Reproduce every record below exactly as written, but leave out any pictures.

Records shown:

== == ==

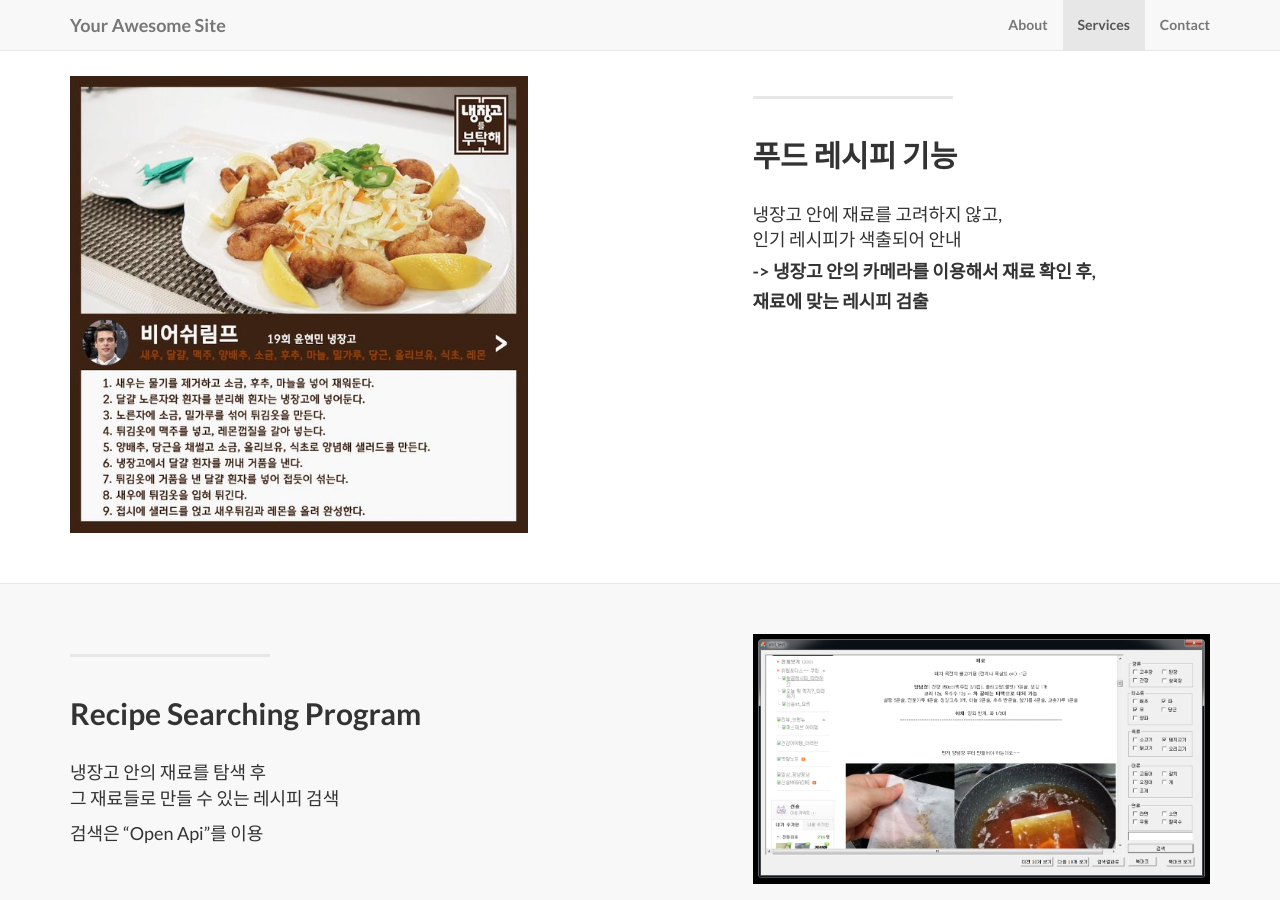
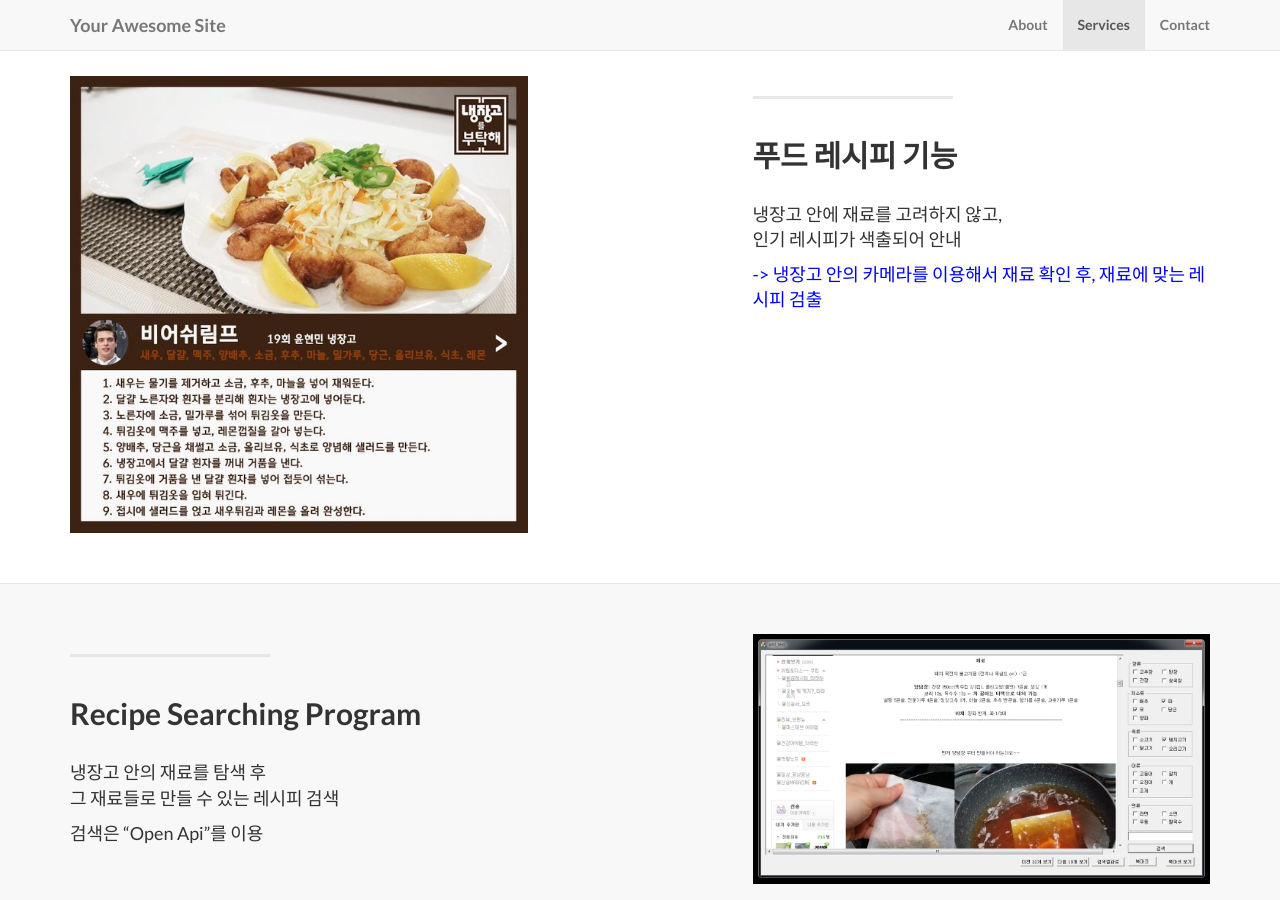
Before and after one commit to dbwjddldb96/dbwjddldb96.github.com, a Jekyll site: the page built from index.html, in a window 1280 px wide and 900 px high, scrolled down 1523 px. Built offline with Jekyll 4.4.1, drawn with Linux system fonts in a browser that asks for light colours.

Commit message:
Update 2016-05-22-smart-function (2).markdown

```diff
--- a/_posts/2016-05-22-smart-function (2).markdown
+++ b/_posts/2016-05-22-smart-function (2).markdown
@@ -9,5 +9,5 @@ img: art3.jpg
 냉장고 안에 재료를 고려하지 않고,
 인기 레시피가 색출되어 안내
 
-#### -> 냉장고 안의 카메라를 이용해서 재료 확인 후,
-#### 재료에 맞는 레시피 검출
+<font color='blue'>-> 냉장고 안의 카메라를 이용해서 재료 확인 후,
+재료에 맞는 레시피 검출</font>
```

== == ==

Exercise response:
Before and after one commit to dbwjddldb96/dbwjddldb96.github.com, a Jekyll site: the page built from index.html, in a window 1280 px wide and 900 px high, scrolled down 1523 px. Built offline with Jekyll 4.4.1, drawn with Linux system fonts in a browser that asks for light colours.

Commit message:
Update 2016-05-22-smart-function (2).markdown

```diff
--- a/_posts/2016-05-22-smart-function (2).markdown
+++ b/_posts/2016-05-22-smart-function (2).markdown
@@ -9,5 +9,5 @@ img: art3.jpg
 냉장고 안에 재료를 고려하지 않고,
 인기 레시피가 색출되어 안내
 
-#### -> 냉장고 안의 카메라를 이용해서 재료 확인 후,
-#### 재료에 맞는 레시피 검출
+<font color='blue'>-> 냉장고 안의 카메라를 이용해서 재료 확인 후,
+재료에 맞는 레시피 검출</font>
```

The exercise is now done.